And secondly, it provides the opportunity for greater care in the relations between the donor and the recipient. The best treatment that a donor will ever receive from an institution is during the period between when a donation is suggested but not yet finalized. By extending this period, the donor’s needs and preferences will be tended to more than if an irrevocable pledge is made and the recipient institution no longer feels as strong of an obligation to cater to the donor.
Sports Letters of Intent
Unfortunately, college sports have muddied the proper understanding of what letters of intent really do. With athletes, a letter of intent means that a senior in high school is agreeing to accept scholarship funds from a particular school in exchange for the promise to attend the particular school for at least a year with the school’s remedy being that the athlete cannot play somewhere else the following season.
In this context, it would be more accurate to describe the letter of intent as a contract exchanging scholarship funds for a commitment to attend the school for at least one year, with the letter of intent portion covering the athlete’s intention to play at the school thereafter. Also, the word “intent” gets used because it is describing a future promise to attend a certain school for the next year, subject to the caveat that the athlete can change his mind if he is willing to refrain from participating in athletics during the first year.
Also, the word intent is applied because it involves certain conditions that have not yet been performed—e.g. the athlete may still need to be accepted by the admissions department before the LOI becomes operative.
Still, the sports letter of intent is a contract that is legally operative. If a player signs a letter of intent, goes to a different school, and shows up to play a game, the original intended school and the NCAA can take the athlete into court to receive an injunction that bars his performance for a year. This is distinctly different from the original usage of the word, as well as the word’s application in the business and charitable context, because it is supposed to mean a prefatory solicitation to enter a contract rather than an actual offer.
Letters of Intent Revert Back to the Express Language
The reason why sports letters of intent usually become legally operative documents while business and charitable letters do not is because of the express language contained in it. With a sports letter of intent, there is a declaration that a year of playing eligibility will be forfeited if the player attends another school while the university is binding itself to pay a certain amount of scholarship funds for the first year. There is no future looking language—it is worded to contain present language describing future obligations.

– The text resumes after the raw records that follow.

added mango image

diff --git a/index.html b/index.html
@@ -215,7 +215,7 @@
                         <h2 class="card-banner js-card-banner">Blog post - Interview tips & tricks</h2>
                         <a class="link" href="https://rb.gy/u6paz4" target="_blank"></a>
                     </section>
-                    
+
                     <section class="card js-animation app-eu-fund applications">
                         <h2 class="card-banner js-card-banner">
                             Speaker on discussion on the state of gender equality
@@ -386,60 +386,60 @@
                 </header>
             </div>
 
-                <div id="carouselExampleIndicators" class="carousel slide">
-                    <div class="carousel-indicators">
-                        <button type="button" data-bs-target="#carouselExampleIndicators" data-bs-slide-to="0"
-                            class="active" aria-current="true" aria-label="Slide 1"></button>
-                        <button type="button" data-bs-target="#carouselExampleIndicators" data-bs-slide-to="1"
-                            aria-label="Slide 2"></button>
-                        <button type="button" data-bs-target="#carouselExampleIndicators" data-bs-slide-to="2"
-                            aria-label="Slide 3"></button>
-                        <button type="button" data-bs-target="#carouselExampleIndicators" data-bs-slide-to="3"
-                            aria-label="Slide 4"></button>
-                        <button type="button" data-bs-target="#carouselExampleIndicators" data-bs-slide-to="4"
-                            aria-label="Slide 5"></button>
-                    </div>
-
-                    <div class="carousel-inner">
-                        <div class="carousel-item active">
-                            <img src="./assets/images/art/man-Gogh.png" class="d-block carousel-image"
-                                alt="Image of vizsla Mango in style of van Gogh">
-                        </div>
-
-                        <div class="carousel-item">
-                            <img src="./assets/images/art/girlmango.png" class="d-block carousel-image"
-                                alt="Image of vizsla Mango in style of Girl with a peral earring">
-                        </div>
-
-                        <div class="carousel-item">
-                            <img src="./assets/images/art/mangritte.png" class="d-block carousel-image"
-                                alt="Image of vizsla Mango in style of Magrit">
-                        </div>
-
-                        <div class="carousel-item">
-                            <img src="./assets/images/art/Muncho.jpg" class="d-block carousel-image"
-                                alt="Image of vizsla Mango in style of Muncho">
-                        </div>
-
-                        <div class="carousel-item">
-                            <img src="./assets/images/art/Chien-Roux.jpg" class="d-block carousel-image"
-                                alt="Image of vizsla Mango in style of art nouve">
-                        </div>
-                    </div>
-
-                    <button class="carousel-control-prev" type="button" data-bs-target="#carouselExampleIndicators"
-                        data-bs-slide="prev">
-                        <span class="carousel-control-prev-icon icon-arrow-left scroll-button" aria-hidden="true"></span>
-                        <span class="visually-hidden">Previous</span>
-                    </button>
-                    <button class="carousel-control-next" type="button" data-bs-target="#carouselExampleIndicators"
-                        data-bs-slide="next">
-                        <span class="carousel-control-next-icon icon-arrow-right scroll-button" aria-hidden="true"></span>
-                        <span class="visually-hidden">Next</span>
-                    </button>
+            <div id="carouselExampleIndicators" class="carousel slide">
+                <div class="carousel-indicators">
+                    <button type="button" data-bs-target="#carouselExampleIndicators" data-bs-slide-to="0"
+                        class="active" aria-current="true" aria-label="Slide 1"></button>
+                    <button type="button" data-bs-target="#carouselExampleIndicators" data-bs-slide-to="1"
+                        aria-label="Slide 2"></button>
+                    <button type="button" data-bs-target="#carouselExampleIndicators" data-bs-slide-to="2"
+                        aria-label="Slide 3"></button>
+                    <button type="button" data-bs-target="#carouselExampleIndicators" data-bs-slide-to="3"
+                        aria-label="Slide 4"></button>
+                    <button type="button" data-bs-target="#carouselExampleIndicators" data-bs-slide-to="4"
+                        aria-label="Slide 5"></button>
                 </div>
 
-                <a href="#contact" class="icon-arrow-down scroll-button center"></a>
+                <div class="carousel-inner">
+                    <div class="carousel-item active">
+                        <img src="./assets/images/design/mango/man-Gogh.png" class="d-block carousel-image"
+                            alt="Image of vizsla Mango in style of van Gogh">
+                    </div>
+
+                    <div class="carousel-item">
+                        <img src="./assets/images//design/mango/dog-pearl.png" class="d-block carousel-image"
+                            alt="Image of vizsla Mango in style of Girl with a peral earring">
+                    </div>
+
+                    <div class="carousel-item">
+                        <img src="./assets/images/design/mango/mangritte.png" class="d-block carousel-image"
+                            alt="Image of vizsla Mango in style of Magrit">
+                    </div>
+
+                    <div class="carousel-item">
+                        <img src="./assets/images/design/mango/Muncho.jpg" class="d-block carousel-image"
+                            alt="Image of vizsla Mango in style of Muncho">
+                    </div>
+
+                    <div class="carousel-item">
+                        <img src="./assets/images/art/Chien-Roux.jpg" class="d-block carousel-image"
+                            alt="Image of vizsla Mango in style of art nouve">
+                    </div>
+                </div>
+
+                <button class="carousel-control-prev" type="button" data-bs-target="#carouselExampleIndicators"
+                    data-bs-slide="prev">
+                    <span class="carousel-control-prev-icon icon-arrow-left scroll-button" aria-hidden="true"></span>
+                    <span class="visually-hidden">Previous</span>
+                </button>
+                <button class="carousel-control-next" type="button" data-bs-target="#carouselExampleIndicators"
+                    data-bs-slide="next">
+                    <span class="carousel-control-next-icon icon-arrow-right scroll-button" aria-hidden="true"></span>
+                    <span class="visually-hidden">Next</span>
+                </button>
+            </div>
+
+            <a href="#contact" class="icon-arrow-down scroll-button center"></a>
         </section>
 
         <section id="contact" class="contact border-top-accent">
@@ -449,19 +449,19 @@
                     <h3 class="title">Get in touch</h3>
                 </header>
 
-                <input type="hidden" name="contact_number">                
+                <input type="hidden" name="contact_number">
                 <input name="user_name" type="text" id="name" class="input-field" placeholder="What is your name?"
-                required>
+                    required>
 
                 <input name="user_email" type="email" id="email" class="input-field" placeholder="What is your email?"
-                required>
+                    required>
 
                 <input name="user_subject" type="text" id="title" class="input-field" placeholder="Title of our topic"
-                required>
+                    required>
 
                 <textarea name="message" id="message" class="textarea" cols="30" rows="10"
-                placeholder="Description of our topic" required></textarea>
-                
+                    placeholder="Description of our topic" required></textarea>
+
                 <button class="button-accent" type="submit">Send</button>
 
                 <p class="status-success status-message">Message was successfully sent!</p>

In the business and charitable context, it is important that the express terms contain a future intent to entertain offer rather than a present intent that is resulting in an offer. The words “I might be interested in”, or “I’m thinking about”, or “I hope to” preceding the words “pay X for Y” can often be the difference between casual negotiations and saying something that can be legally binding. Letters of intent, properly worded, are great tools because they can outline the terms and lead to an agreement without creating exposure before you are actually prepared to be legally bound by the agreement.
Notice: This article is not legal advice, and should be read strictly for entertainment/informational purposes only. As noted above, precising wording matters, and contract laws vary between the states.